Sunday, August 26, 2007

Another disruption in service - back next week

I'm on holiday in Prague. (I fear that Charles Bridge may be busier than this.)

NHS targets - waiting for change

Apparently an investigation has been launched into waiting list figures at a Lancashire foundation trust. The case at Royal Preston Hospital will be an interesting one to watch.

Managing the public services by target is hazardous as I’ve noted here before. Hopefully the new regime will continue the moves away from targets. However, some experts, such as Professor Colin Talbot in Public Finance, are rather doubtful that a cull of targets will actually occur.

Saturday, August 25, 2007

A new university league table - plus some thoughts on carbon and public services

The campaigning group People and Planet have published an interesting league table showing the greenest (and dirtiest) universities.

I do a lot of work with the further education sector. It would be interesting to see how colleges would perform if subjected to such an examination. Hopefully the Association of Colleges' Green Colleges initiative will build and extend some good practice going on. (I must confess to being a bit skeptical about how representative the colleges were in the AoC's quite positive survey on this issue.)

It is worth remembering that almost all universities and colleges (and many other organisation in the public and third sector) are entitled to a free energy survey by the Carbon Trust.

Before we all get too smug - as individuals we can count our carbon on the excellent Act on co2 website.

Social housing - time to give consumers some clout?

It is disappointing to read in Inside Housing that fewer than one in three of social housing residents in a National Consumer Council (NCC) study said their landlords took on board tenant suggestions for service improvements.

It is noteworthy that residents said local authorities were less likely to provide a flexible housing service or foster a sense of community than housing associations. (Something for the "Defend Council Housing" campaigners to ponder. How about campaigning to "Transform Council Housing"?)

There is a real need to give consumers clout in social housing. That can be done in all sorts of ways. Hopefully we will see a national voice for residents as recommended by the Cave Review. But new forms of accountability and governance are needed with a key role for community gateway housing associations and co-operative housing. Interestingly, the NCC has suggested an approach based on “markets and mutuality”.

Sunday, August 19, 2007

Working in Sarajevo

Apologies for the lack of postings. I am working in Sarajevo. (Excellent timing as its the Sarajevo Film Festival this week.)

Wednesday, August 08, 2007

Charities and bureaucracy - time to cut the red tape

Today's Financial Times reports that the National Audit Office has found that the “baroque complexity” of government funding is jeopardising plans to give charities a bigger role in delivering public services.

The NAO study of 12 large charities found that on average, the charities estimated they each spent £381,000 a year simply managing these multiple funding streams, which include Whitehall departments, local authorities and National Health Service bodies.

Each charity had between 95 and more than 4,000 separate funding relationships with public bodies.
If the big businesses of the charity world are entangled in red tape, just think how the smaller charities struggle.

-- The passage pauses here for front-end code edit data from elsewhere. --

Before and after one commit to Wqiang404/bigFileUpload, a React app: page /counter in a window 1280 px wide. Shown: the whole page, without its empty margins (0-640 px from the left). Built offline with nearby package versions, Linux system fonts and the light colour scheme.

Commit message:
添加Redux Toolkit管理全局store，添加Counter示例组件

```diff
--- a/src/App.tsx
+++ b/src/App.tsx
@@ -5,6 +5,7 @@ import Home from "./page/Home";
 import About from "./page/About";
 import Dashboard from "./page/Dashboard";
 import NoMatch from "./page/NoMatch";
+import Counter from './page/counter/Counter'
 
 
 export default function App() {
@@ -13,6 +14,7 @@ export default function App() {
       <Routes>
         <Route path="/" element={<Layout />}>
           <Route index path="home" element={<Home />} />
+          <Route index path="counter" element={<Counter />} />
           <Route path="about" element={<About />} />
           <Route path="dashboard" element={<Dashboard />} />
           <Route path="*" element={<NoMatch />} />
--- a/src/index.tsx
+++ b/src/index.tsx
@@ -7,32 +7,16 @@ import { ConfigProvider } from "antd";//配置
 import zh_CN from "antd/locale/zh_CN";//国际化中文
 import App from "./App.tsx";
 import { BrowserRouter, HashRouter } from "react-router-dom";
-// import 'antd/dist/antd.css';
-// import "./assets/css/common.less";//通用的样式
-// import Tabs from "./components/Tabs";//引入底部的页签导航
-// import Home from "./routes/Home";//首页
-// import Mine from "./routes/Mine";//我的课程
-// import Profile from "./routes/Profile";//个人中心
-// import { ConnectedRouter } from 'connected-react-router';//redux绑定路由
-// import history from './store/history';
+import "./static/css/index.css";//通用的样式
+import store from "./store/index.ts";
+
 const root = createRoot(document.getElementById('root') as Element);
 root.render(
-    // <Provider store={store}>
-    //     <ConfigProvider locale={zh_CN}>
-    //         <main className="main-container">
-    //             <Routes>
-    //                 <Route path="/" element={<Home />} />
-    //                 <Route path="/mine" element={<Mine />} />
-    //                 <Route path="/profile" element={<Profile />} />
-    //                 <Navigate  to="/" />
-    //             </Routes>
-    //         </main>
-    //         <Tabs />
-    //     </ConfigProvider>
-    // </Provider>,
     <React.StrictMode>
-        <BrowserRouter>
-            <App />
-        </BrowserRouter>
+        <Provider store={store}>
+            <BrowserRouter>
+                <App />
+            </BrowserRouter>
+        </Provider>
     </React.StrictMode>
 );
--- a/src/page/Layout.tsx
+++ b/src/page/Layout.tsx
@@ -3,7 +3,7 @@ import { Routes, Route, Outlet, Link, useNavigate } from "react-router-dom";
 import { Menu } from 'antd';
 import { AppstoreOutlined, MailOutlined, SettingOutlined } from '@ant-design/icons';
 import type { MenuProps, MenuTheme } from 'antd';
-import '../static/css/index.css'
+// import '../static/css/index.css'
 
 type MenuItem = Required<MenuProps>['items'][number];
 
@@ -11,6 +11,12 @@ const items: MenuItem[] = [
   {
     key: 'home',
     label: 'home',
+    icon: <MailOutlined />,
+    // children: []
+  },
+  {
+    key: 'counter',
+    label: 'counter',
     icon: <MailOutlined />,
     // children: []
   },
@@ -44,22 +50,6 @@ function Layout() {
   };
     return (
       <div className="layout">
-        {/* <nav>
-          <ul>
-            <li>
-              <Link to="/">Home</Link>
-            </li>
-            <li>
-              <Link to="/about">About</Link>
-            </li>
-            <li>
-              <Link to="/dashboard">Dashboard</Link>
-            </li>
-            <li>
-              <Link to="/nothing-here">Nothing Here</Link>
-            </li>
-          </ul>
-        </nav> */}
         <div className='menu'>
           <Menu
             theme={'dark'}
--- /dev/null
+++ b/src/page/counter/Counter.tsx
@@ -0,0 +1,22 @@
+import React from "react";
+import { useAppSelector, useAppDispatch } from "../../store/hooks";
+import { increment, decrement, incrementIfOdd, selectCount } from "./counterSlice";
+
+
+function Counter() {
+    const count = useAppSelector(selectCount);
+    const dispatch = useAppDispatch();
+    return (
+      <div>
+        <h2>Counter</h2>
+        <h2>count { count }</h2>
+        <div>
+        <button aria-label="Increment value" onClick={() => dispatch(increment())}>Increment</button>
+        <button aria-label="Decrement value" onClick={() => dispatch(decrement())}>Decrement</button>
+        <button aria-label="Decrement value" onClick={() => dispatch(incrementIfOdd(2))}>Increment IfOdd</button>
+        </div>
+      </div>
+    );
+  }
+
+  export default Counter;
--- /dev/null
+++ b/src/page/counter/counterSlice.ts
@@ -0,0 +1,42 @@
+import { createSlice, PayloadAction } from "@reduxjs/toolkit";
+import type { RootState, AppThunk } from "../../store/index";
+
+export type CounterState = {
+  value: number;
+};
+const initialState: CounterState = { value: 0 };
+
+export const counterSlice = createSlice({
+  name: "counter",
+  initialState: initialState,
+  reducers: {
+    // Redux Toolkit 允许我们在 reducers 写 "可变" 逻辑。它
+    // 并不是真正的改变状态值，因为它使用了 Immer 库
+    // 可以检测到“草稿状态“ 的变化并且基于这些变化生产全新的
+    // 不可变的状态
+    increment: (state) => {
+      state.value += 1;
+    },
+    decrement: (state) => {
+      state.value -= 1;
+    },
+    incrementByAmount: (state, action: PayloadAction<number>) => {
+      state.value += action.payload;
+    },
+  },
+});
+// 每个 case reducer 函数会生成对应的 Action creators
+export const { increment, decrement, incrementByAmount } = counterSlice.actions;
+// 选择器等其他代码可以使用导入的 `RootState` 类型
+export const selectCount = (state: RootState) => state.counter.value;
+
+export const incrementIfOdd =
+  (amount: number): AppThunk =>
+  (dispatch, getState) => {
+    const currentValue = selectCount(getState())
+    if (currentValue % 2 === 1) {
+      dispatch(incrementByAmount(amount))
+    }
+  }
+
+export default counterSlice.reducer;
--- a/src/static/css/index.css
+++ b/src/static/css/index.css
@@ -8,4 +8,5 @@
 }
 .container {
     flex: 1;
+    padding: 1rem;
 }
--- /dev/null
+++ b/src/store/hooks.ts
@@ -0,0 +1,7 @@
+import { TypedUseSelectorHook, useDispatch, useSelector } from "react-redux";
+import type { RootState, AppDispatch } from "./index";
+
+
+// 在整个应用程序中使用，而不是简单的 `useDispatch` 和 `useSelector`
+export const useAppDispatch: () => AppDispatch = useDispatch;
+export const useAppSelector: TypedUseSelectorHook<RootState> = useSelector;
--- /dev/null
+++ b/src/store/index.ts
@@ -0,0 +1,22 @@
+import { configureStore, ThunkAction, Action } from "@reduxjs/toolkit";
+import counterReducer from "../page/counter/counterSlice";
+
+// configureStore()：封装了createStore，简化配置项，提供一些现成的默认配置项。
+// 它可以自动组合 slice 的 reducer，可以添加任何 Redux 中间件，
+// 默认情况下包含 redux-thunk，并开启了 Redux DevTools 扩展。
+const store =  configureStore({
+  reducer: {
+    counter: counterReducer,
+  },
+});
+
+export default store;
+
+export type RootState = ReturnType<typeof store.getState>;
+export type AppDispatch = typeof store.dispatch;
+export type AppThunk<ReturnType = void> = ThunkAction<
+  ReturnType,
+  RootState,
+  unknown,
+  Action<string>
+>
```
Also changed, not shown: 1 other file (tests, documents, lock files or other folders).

When auditors think that red tape is unreasonable, something should be done.

Friday, August 03, 2007

College mergers: an interesting experiment

August 1st always see a few mergers of further education colleges. This year there seem to be a few more than usual. Maybe the legacy of the Learning & Skills Council, after it has been stripped of its funding roles, will have been more college mergers.

One particularly interesting merger this week was the take over of the struggling Skelmersdale & Ormskirk College by Newcastle College. This is certainly a controversial merger.

While both Skelmersdale and Newcastle are both rather northern colleges, they are 160 miles apart. I’ve worked at colleges where campuses as far apart as nine miles seemed such a long way. During college merger due diligence studies, I’ve raised issues where potential merger partners were an hour apart by road.

Making campuses separated by 160 miles can work will be something of a leadership challenge. (And the hostility of the lecturers’ union UCU is another one.) It will perhaps be complicated by the new localism in further education with the role for local authorities in funding 16-19 learners that is emerging from the changes in what was the Department for Education and Skills.

While the emergence of regional colleges has become increasingly likely, Newcastle College aspires to be more than this – according to the Guardian it has a strategy for becoming a “multi-region college”. This raises some of the issues of big as beautiful discussed on these pages in relation to mega housing associations straddling large parts of England.

It's definitely an interesting experiment.